### Work item
Search the records for the string "import" and copy every line where it turns up.

Front-end code edit data:
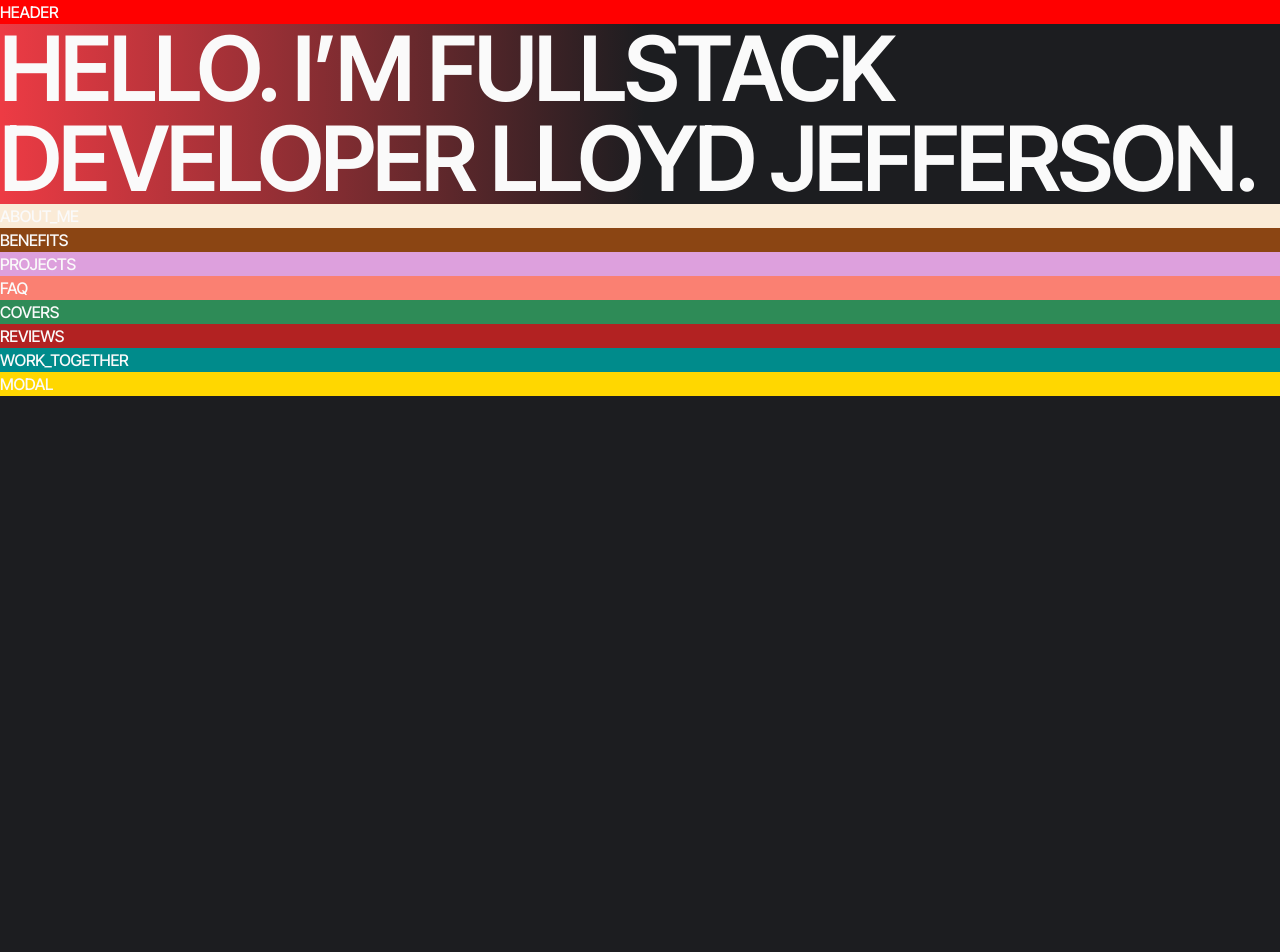
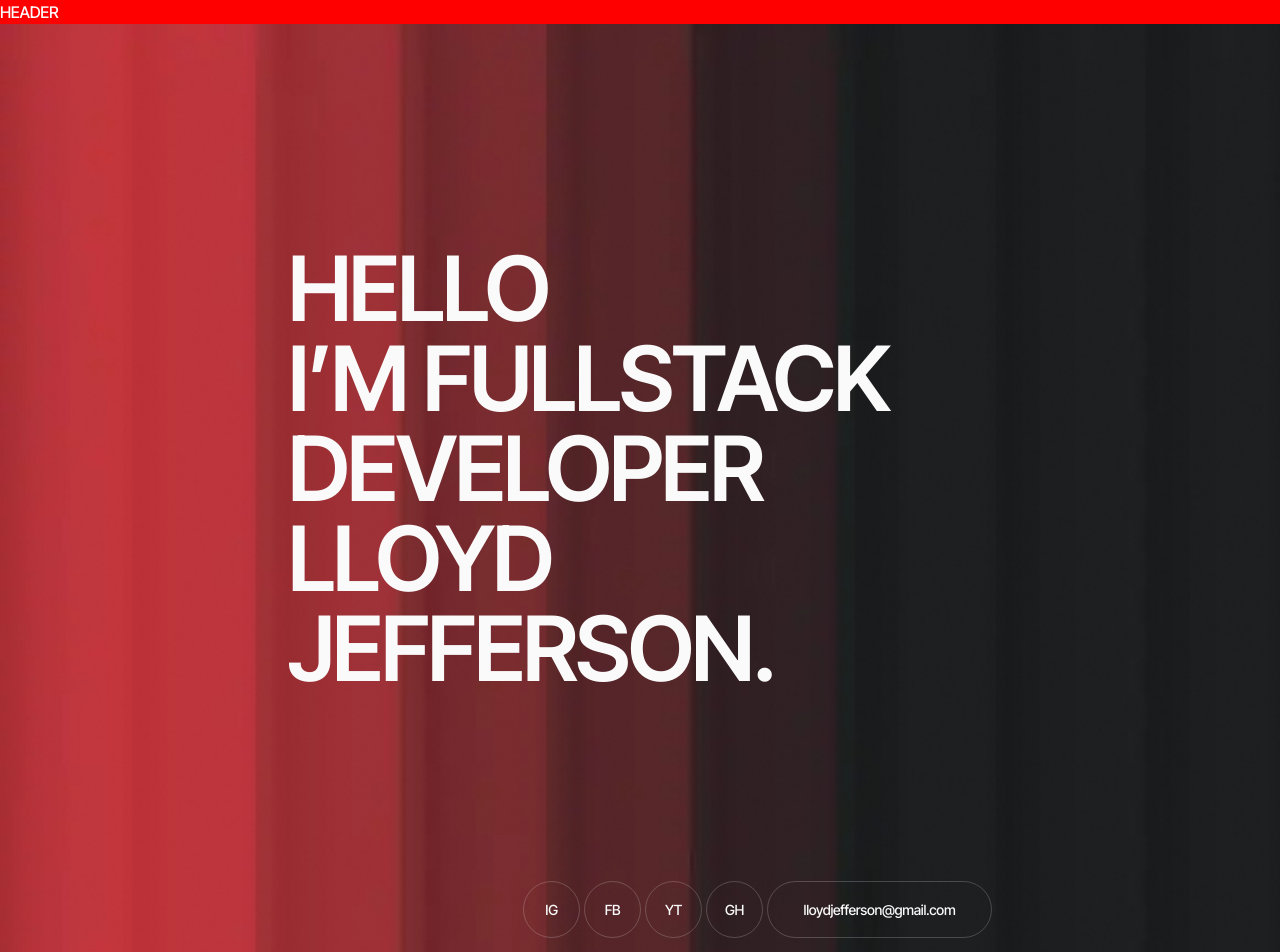
Before and after one commit to gudzsv/project-syntax-samurais-02, a website built with Vite: page src/index.html in a window 1280 px wide. Shown: the top 952 px of the page. Before the commit the page ends 800 px from the top, so only its background shows below. Built offline with nearby package versions, Linux system fonts and the light colour scheme.

Commit message:
hero section mobile tablet desktop version completed

```diff
--- a/package.json
+++ b/package.json
@@ -10,13 +10,10 @@
   },
   "devDependencies": {
     "glob": "^10.3.12",
-    "path": "^0.12.7",
-    "vite": "^5.2.0",
-    "vite-plugin-svg-sprite": "^0.5.1"
+    "vite": "^5.2.0"
   },
   "dependencies": {
     "accordion-js": "^3.3.4",
-    "aos": "^2.3.4",
     "axios": "^1.6.8",
     "izitoast": "^1.4.0",
     "modern-normalize": "^2.0.0",
--- a/src/assets/css/base.css
+++ b/src/assets/css/base.css
@@ -1,3 +1,7 @@
+:root {
+  --Animation_cubic: 250ms cubic-bezier(0.4, 0, 0.2, 1);
+}
+
 html {
   scroll-behavior: smooth;
 }
@@ -17,11 +21,15 @@ body {
   -webkit-text-size-adjust: 100%;
 }
 
-/* Mobile/Main text */
+/* Mobile/Main Text */
 .main-text-with-opacity {
   color: var(--Opacity_60);
 }
 
+/* Mobile/Small Text */
+.small-text {
+  font-size: 14px;
+}
 /* Mobile */
 .container {
   min-width: 320px;
--- a/src/index.html
+++ b/src/index.html
@@ -14,7 +14,22 @@
     <meta name="author" content="Syntax Samurais" />
     <link rel="shortcut icon" href="/favicon_j.svg" type="image/svg+xml" />
     <link rel="shortcut icon" href="/favicon.svg" type="image/svg+xml" />
+    <link rel="stylesheet" href="https://unpkg.com/aos@next/dist/aos.css" />
     <link rel="stylesheet" href="./assets/css/styles.css" />
+    <link
+      rel="preload"
+      href="./assets/fonts/InterTight-Medium.woff2"
+      as="font"
+      type="font/woff2"
+      crossorigin
+    />
+    <link
+      rel="preload"
+      href="./assets/fonts/InterTight-SemiBold.woff2"
+      as="font"
+      type="font/woff2"
+      crossorigin
+    />
     <title>Portfolio</title>
   </head>
   <body>
@@ -30,6 +45,10 @@
     </main>
     <load src="partials/work-together/work-together.html" />
     <load src="partials/modal/modal.html" />
+    <script src="https://unpkg.com/aos@next/dist/aos.js"></script>
+    <script>
+      AOS.init();
+    </script>
     <script type="module" src="assets/js/main.js"></script>
   </body>
 </html>
--- a/src/partials/hero/hero.css
+++ b/src/partials/hero/hero.css
@@ -1,7 +1,120 @@
 .hero {
-  /* height: 812px; */
-  background: var(--Lg_red);
-  /* background-image: url(@assets/img/hero/hero_red_desktop_1x.webp); */
-  /* background-repeat: no-repeat; */
-  /* background-size: cover; */
+  background-repeat: no-repeat;
+  background-size: cover;
+  background-blend-mode: overlay;
+  background-image: url('@assets/img/hero/hero_red_mobile_1x.webp');
+  @media (min-resolution: 2dppx) {
+    background-image: url('@assets/img/hero/hero_red_mobile_2x.webp');
+    background-size: cover;
+  }
 }
+
+@media only screen and (min-width: 768px) {
+  .hero {
+    background-image: url('@assets/img/hero/hero_red_tablet_1x.webp');
+    @media (min-resolution: 2dppx) {
+      background-image: url('@assets/img/hero/hero_red_tablet_2x.webp');
+    }
+  }
+}
+
+@media only screen and (min-width: 1440px) {
+  .hero {
+    background-image: url('@assets/img/hero/hero_red_desktop_1x.webp');
+    @media (min-resolution: 2dppx) {
+      background-image: url('@assets/img/hero/hero_red_desktop_2x.webp');
+    }
+  }
+}
+
+.hero-wrapper {
+  padding-block: 32px;
+}
+
+.hero-title {
+  text-align: start;
+  margin: 246px auto 227px;
+}
+
+@media only screen and (min-width: 768px) {
+  .hero-title {
+    text-align: start;
+    margin: 188px auto 187px;
+  }
+}
+
+@media only screen and (min-width: 1440px) {
+  .hero-title {
+    text-align: start;
+    margin: 188px auto 243px;
+    width: 1140px;
+  }
+}
+
+.hero-info {
+  display: flex;
+  justify-content: end;
+  align-items: center;
+  gap: 4px;
+}
+
+.hero-list {
+  display: flex;
+  justify-content: center;
+  align-items: center;
+  gap: 4px;
+}
+
+.hero-item {
+  border-radius: 60px;
+  border: 1px solid var(--Opacity_20);
+  transition: border-color var(--Animation_cubic);
+}
+
+.hero-item:hover,
+.hero-item:focus,
+.hero-item:active {
+  border-color: var(--Main_text);
+}
+
+.social-link {
+  display: flex;
+  justify-content: center;
+  align-items: center;
+  min-width: 37px;
+  min-height: 37px;
+}
+
+@media only screen and (min-width: 768px) {
+  .social-link {
+    min-width: 55px;
+    min-height: 55px;
+  }
+}
+
+.heder-contact-info {
+  border-radius: 60px;
+  border: 1px solid var(--Opacity_20);
+  transition: border-color var(--Animation_cubic);
+}
+
+.heder-contact-info:hover,
+.heder-contact-info:focus,
+.heder-contact-info:active {
+  border-color: var(--Main_text);
+}
+
+.heder-contact-info-link {
+  display: flex;
+  min-width: 178px;
+  min-height: 37px;
+  justify-content: center;
+  align-items: center;
+}
+
+@media only screen and (min-width: 768px) {
+  .heder-contact-info-link {
+    min-width: 223px;
+    min-height: 55px;
+  }
+}
--- a/src/partials/hero/hero.html
+++ b/src/partials/hero/hero.html
@@ -1,9 +1,56 @@
 <section class="hero">
-  <h1 class="header-1">Hello. I’m Fullstack developer Lloyd Jefferson.</h1>
-  <ul>
-    <li></li>
-    <li></li>
-    <li></li>
-    <li></li>
-  </ul>
+  <div class="hero-wrapper container">
+    <h1 class="hero-title header-1" data-aos="fade-right">
+      Hello <br />
+      I’m Fullstack developer Lloyd Jefferson.
+    </h1>
+    <div class="hero-info small-text" data-aos="fade-left">
+      <ul class="hero-list">
+        <li class="hero-item">
+          <a
+            href="https://www.instagram.com/goitclub/"
+            class="social-link"
+            title="Link to Instagram"
+            target="_blank"
+            >IG</a
+          >
+        </li>
+        <li class="hero-item">
+          <a
+            href="https://www.facebook.com/goITclub/"
+            class="social-link"
+            title="Link to Facebook"
+            target="_blank"
+            >FB</a
+          >
+        </li>
+        <li class="hero-item">
+          <a
+            href="https://www.youtube.com/c/GoIT"
+            class="social-link"
+            title="Link to YouTube"
+            target="_blank"
+            >YT</a
+          >
+        </li>
+        <li class="hero-item">
+          <a
+            href="https://github.com/gudzsv/project-syntax-samurais-02"
+            class="social-link"
+            title="Link to GitHub"
+            target="_blank"
+            >GH</a
+          >
+        </li>
+      </ul>
+      <div class="heder-contact-info">
+        <a
+          href="mailto:lloydjefferson@gmail.com"
+          class="heder-contact-info-link"
+          title="Send an email"
+          >lloydjefferson@gmail.com</a
+        >
+      </div>
+    </div>
+  </div>
 </section>
--- a/src/partials/hero/hero.js
+++ /dev/null
@@ -1 +0,0 @@
-console.log('HERO');
--- a/vite.config.js
+++ b/vite.config.js
@@ -1,5 +1,4 @@
 import { glob } from 'glob';
-import path from 'path';
 import { defineConfig } from 'vite';
 import FullReload from 'vite-plugin-full-reload';
 import injectHTML from 'vite-plugin-html-inject';
@@ -31,9 +30,9 @@ export default defineConfig(({ command }) => {
 
     resolve: {
       alias: {
-        '@public': path.resolve(__dirname, './public'),
-        '@partials': path.resolve(__dirname, './src/partials'),
-        '@assets': path.resolve(__dirname, './src/assets'),
+        '@public': new URL('./public', import.meta.url).pathname,
+        '@partials': new URL('./src/partials', import.meta.url).pathname,
+        '@assets': new URL('./src/assets', import.meta.url).pathname,
       },
     },
   };
```
Also changed, not shown: 1 other file.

### Finished task
 import { glob } from 'glob';
-import path from 'path';
 import { defineConfig } from 'vite';
 import FullReload from 'vite-plugin-full-reload';
 import injectHTML from 'vite-plugin-html-inject';
+        '@public': new URL('./public', import.meta.url).pathname,
+        '@partials': new URL('./src/partials', import.meta.url).pathname,
+        '@assets': new URL('./src/assets', import.meta.url).pathname,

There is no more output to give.